If I sound a little less than enthusiastic it’s because I liked it but didn’t love it. Some of the twists were too obvious, some of the story was maudlin, some of the characters a little too much to type. When Zevin allows them to be a little more flawed, a little more human, they’re more interesting than when she paints them into the quirky sales rep., the gruff but kindhearted police chief, the cranky store owner, the precocious child loved by all, etc. But I’d still recommend this novel to readers willing to overlook some flaws. Lambiase in particular is a wonderful supporting character. And this book is ultimately both warm-blooded and True, which is what all fiction should be.

The Mindful Reader ran in the New Hampshire Sunday News today. Good news for longtime readers: you can take a link to the paper and read the article for free, with no restrictions on how many times you can visit the site in a month. Which is good, because the column will appear every other Sunday.

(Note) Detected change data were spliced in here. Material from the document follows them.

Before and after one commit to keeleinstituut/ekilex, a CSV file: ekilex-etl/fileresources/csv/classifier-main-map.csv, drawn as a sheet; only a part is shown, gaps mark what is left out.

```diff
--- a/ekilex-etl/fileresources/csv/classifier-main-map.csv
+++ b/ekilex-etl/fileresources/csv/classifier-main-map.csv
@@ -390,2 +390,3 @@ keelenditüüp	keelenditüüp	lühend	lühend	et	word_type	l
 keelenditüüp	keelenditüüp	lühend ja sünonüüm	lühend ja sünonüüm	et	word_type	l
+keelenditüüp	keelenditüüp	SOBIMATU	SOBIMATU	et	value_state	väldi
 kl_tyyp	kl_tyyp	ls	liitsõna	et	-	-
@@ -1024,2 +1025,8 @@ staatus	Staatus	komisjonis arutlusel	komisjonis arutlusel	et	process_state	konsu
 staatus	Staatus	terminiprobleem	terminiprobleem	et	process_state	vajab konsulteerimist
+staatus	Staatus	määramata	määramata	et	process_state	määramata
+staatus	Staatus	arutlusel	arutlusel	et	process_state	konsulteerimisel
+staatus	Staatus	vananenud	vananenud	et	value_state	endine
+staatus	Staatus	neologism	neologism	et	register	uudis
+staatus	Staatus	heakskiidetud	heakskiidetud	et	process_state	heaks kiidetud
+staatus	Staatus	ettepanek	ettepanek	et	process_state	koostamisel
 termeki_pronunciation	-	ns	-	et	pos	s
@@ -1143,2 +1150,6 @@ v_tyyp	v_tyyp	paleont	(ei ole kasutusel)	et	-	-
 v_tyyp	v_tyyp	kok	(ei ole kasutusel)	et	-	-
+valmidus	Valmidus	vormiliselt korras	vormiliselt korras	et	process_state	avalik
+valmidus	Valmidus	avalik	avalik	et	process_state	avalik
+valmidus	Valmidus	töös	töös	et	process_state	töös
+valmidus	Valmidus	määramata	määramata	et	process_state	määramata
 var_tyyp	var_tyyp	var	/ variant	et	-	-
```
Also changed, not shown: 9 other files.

Here’s this week’s lead, so I can entice you a bit:

“I
n the acknowledgements of his book “Wide-Open World: How Volunteering Around the Globe Changed One Family’s Lives Forever,” John Marshall thanks his ninth-grade English teacher at Manchester High School Central, Mrs. Singer, in whose class he says “a whole new world opened up for me” which led to his becoming a writer. We can all be grateful to Mrs. Singer, because Marshall’s memoir is an interesting, inspiring read. ”

I also review SNUH MFA grad Kenneth Butler’s debut novel Holy Fool. Take the link. Check out the column. Let me know what you think!

Here’s a brief review I wrote for the library. Look for this book, it’s a nice uplifting story from a dark period of history.

When the CPL Book Club recently discussed A Tree Grows in Brooklyn by Betty Smith, one reader mentioned an NPR interview with Molly Guptill Manning. She tells the story of the Armed Services Editions, including the importance of Smith’s novel to the program, in When Books Went to War: The Stories that Helped Us Win World War II. It’s an inspiring tale that starts with the horrifying mass burnings and banning of books in Nazi Germany and occupied Europe.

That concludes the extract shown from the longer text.